* INSTRUCTIONS FOR THE TASK *
Go through the records and filter out every line lacking the word "time"; copy the lines that remain.
━━━━━━━━
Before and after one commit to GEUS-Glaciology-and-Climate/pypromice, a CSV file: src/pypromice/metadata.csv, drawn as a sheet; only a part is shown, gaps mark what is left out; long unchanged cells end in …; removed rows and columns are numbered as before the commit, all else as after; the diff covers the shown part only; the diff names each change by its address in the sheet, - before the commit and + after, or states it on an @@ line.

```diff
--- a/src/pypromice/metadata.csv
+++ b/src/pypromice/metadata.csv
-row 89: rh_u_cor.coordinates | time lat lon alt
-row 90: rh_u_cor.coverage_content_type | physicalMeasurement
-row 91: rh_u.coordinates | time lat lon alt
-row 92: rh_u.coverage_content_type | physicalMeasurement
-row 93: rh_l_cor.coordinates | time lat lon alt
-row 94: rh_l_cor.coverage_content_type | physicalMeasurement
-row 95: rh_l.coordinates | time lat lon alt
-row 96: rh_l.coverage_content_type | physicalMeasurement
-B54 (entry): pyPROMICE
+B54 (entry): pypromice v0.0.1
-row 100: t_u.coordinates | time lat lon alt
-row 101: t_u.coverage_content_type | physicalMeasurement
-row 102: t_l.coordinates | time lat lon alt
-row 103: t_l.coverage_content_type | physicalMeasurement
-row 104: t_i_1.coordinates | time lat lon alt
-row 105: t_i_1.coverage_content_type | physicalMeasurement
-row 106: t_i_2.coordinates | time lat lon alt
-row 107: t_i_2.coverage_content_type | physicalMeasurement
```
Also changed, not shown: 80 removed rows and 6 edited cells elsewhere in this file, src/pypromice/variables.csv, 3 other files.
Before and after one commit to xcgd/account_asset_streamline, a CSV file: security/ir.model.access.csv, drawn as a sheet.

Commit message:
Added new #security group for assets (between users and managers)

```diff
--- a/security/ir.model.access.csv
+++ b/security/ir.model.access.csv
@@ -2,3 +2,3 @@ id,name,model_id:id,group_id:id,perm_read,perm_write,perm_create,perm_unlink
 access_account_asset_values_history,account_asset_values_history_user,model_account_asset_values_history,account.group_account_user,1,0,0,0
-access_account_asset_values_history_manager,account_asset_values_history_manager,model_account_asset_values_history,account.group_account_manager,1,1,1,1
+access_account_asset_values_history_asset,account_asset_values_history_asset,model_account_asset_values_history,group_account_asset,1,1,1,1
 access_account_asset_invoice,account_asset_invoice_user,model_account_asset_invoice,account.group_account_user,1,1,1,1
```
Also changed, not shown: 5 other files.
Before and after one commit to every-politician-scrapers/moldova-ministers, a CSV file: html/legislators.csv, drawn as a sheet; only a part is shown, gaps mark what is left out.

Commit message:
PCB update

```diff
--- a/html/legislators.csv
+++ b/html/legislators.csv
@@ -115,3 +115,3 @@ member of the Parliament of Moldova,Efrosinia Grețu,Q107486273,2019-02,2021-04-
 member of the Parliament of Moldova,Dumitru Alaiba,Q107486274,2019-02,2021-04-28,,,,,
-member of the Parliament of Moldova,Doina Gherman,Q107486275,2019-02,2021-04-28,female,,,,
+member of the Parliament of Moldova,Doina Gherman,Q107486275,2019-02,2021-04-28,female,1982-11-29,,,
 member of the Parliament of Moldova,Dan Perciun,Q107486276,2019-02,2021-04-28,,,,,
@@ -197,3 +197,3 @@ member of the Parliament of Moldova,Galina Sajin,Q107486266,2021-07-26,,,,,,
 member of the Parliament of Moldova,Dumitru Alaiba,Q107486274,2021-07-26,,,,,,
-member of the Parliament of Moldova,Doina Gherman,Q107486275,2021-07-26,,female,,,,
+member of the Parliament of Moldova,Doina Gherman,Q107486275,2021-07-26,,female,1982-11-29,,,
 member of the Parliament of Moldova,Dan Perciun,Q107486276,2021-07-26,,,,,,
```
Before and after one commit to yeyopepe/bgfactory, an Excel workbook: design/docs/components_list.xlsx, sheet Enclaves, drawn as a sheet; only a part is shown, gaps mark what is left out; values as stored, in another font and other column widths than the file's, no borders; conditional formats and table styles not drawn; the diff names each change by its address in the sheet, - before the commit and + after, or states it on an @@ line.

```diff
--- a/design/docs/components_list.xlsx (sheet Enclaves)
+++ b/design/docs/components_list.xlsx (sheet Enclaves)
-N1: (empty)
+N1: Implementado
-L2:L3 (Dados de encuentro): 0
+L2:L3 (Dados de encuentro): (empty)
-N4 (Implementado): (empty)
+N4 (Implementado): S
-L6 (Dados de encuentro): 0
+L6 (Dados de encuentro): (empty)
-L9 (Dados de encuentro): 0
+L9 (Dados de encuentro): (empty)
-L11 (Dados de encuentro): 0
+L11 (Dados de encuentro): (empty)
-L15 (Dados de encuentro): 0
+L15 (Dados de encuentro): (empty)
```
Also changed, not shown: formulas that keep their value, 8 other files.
━━━━━━━━
* TASK RESULT *
-row 89: rh_u_cor.coordinates | time lat lon alt
-row 91: rh_u.coordinates | time lat lon alt
-row 93: rh_l_cor.coordinates | time lat lon alt
-row 95: rh_l.coordinates | time lat lon alt
-row 100: t_u.coordinates | time lat lon alt
-row 102: t_l.coordinates | time lat lon alt
-row 104: t_i_1.coordinates | time lat lon alt
-row 106: t_i_2.coordinates | time lat lon alt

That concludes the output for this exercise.